** Opening Input block **
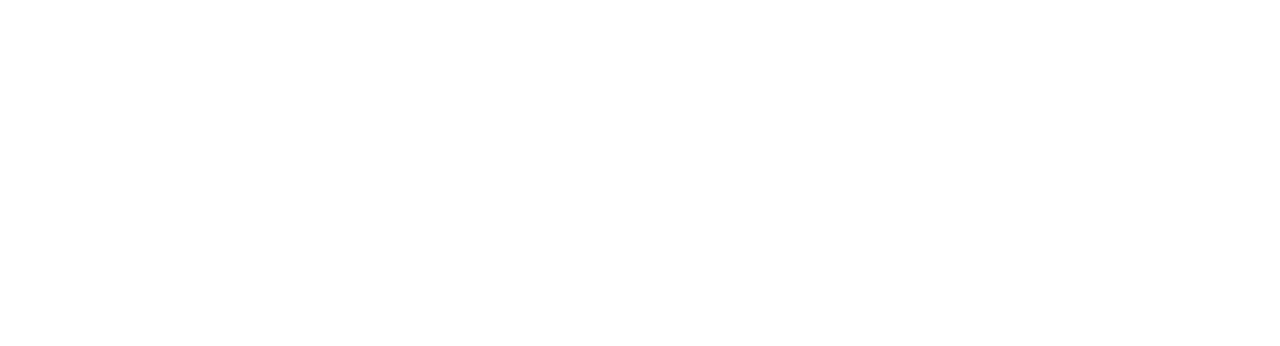
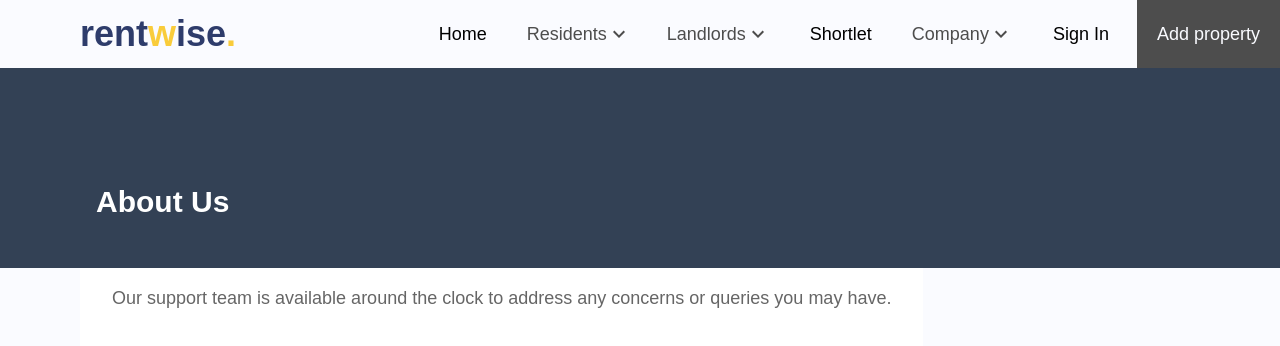
Before and after one commit to Obadea/rentwise, a React (Create React App) app: page /contact in a window 1280 px wide. Before the commit this address had no page. Shown: the top 346 px of the page. Built offline with nearby package versions, Linux system fonts and the light colour scheme; a web font is replaced by a local one.

Commit message:
contact us form setup

```diff
--- a/src/App.js
+++ b/src/App.js
@@ -33,7 +33,7 @@ function App() {
       <Route path="/aboutus" element={<AboutUsPage />} />
       <Route path="/blog" element={<BlogPage />} />
       <Route path="/wisemen" element={<WiseMenPage />} />
-      <Route path="/contactus" element={<ContactUsPage />} />
+      <Route path="/contact" element={<ContactUsPage />} />
       {/* <Route path="/passwordreset" element={<PasswordReset />} />
       <Route path="/otpreset" element={<OtpReset />} /> */}
     </Routes>
--- a/src/pages/contactuspage/ContactUsPage.jsx
+++ b/src/pages/contactuspage/ContactUsPage.jsx
@@ -1,5 +1,6 @@
 import React from "react";
 import Header from "../../components/Header";
+import Breadcrumb from "../../components/BreadCrumb";
 
 function ContactUsPage() {
   return (
@@ -8,6 +9,17 @@ function ContactUsPage() {
       <div className="h-[200px] bg-slate-700 flex items-end pb-12  lg:px-24">
         <h3 className="font-bold text-white text-3xl">About Us</h3>
       </div>
+      <div className="flex flex-col lg:flex-row lg:justify-between px-2 lg:px-20">
+        <div className="flex flex-col lg:gap-10 lg:py-4 lg:px-8 bg-white ">
+          <h4 className="font-normal text-lg text-customStreetcolor">
+            Our support team is available around the clock to address any
+            concerns or queries you may have.
+          </h4>
+          <form className="flex">
+            <div className="flex flex-col lg:flex-row"></div>
+          </form>
+        </div>
+      </div>
     </div>
   );
 }
```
** Closing Input block **
Exercise description:
Which lines above include the word "form"? Pick them out and copy them.

The completed task:
contact us form setup
+          <form className="flex">
+          </form>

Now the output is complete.